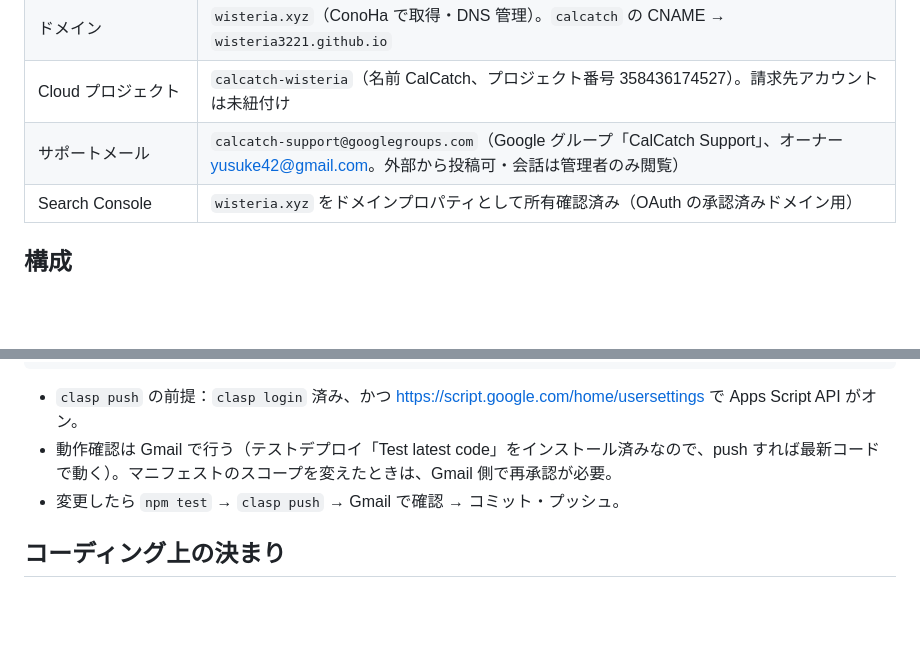
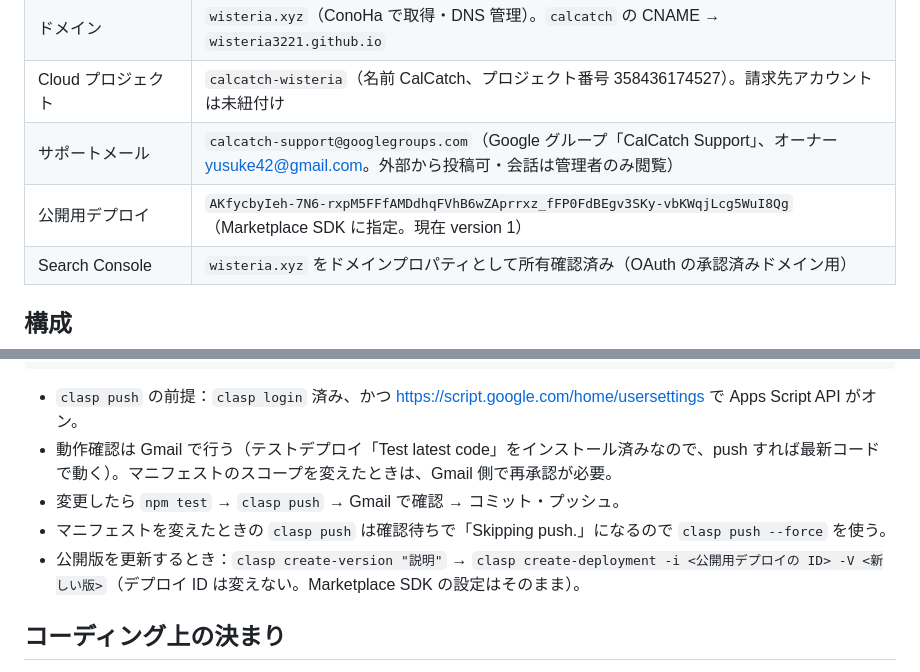
Before and after one commit to wisteria3221/calcatch, a Markdown page: CLAUDE.md, 2 parts joined by grey strips. Rendered like a GitHub page; blank space fills up the shorter version.

Commit message:
Record pinned deployment and release steps in CLAUDE.md
Co-Authored-By: Claude Opus 5.5 <noreply@anthropic.com>

```diff
--- a/CLAUDE.md
+++ b/CLAUDE.md
@@ -13,6 +13,7 @@ Google Workspace Marketplace での一般公開を目指している。オーナ
 | ドメイン | `wisteria.xyz`（ConoHa で取得・DNS 管理）。`calcatch` の CNAME → `wisteria3221.github.io` |
 | Cloud プロジェクト | `calcatch-wisteria`（名前 CalCatch、プロジェクト番号 358436174527）。請求先アカウントは未紐付け |
 | サポートメール | `calcatch-support@googlegroups.com`（Google グループ「CalCatch Support」、オーナー yusuke42@gmail.com。外部から投稿可・会話は管理者のみ閲覧） |
+| 公開用デプロイ | `AKfycbyIeh-7N6-rxpM5FFfAMDdhqFVhB6wZAprrxz_fFP0FdBEgv3SKy-vbKWqjLcg5WuI8Qg`（Marketplace SDK に指定。現在 version 1） |
 | Search Console | `wisteria.xyz` をドメインプロパティとして所有確認済み（OAuth の承認済みドメイン用） |
 
 ## 構成
@@ -42,6 +43,8 @@ clasp push           # Apps Script に反映（npm run push でテスト → pus
 - `clasp push` の前提：`clasp login` 済み、かつ https://script.google.com/home/usersettings で Apps Script API がオン。
 - 動作確認は Gmail で行う（テストデプロイ「Test latest code」をインストール済みなので、push すれば最新コードで動く）。マニフェストのスコープを変えたときは、Gmail 側で再承認が必要。
 - 変更したら `npm test` → `clasp push` → Gmail で確認 → コミット・プッシュ。
+- マニフェストを変えたときの `clasp push` は確認待ちで「Skipping push.」になるので `clasp push --force` を使う。
+- 公開版を更新するとき：`clasp create-version "説明"` → `clasp create-deployment -i <公開用デプロイの ID> -V <新しい版>`（デプロイ ID は変えない。Marketplace SDK の設定はそのまま）。
 
 ## コーディング上の決まり
 
```
Also changed, not shown: other parts of CLAUDE.md (+2 -2 lines).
··········
Task instructions:
Exactly repeat the data above; the pictures do not belong in your copy.

Answer for this exercise:
Before and after one commit to wisteria3221/calcatch, a Markdown page: CLAUDE.md, 2 parts joined by grey strips. Rendered like a GitHub page; blank space fills up the shorter version.

Commit message:
Record pinned deployment and release steps in CLAUDE.md
Co-Authored-By: Claude Opus 5.5 <noreply@anthropic.com>

```diff
--- a/CLAUDE.md
+++ b/CLAUDE.md
@@ -13,6 +13,7 @@ Google Workspace Marketplace での一般公開を目指している。オーナ
 | ドメイン | `wisteria.xyz`（ConoHa で取得・DNS 管理）。`calcatch` の CNAME → `wisteria3221.github.io` |
 | Cloud プロジェクト | `calcatch-wisteria`（名前 CalCatch、プロジェクト番号 358436174527）。請求先アカウントは未紐付け |
 | サポートメール | `calcatch-support@googlegroups.com`（Google グループ「CalCatch Support」、オーナー yusuke42@gmail.com。外部から投稿可・会話は管理者のみ閲覧） |
+| 公開用デプロイ | `AKfycbyIeh-7N6-rxpM5FFfAMDdhqFVhB6wZAprrxz_fFP0FdBEgv3SKy-vbKWqjLcg5WuI8Qg`（Marketplace SDK に指定。現在 version 1） |
 | Search Console | `wisteria.xyz` をドメインプロパティとして所有確認済み（OAuth の承認済みドメイン用） |
 
 ## 構成
@@ -42,6 +43,8 @@ clasp push           # Apps Script に反映（npm run push でテスト → pus
 - `clasp push` の前提：`clasp login` 済み、かつ https://script.google.com/home/usersettings で Apps Script API がオン。
 - 動作確認は Gmail で行う（テストデプロイ「Test latest code」をインストール済みなので、push すれば最新コードで動く）。マニフェストのスコープを変えたときは、Gmail 側で再承認が必要。
 - 変更したら `npm test` → `clasp push` → Gmail で確認 → コミット・プッシュ。
+- マニフェストを変えたときの `clasp push` は確認待ちで「Skipping push.」になるので `clasp push --force` を使う。
+- 公開版を更新するとき：`clasp create-version "説明"` → `clasp create-deployment -i <公開用デプロイの ID> -V <新しい版>`（デプロイ ID は変えない。Marketplace SDK の設定はそのまま）。
 
 ## コーディング上の決まり
 
```
Also changed, not shown: other parts of CLAUDE.md (+2 -2 lines).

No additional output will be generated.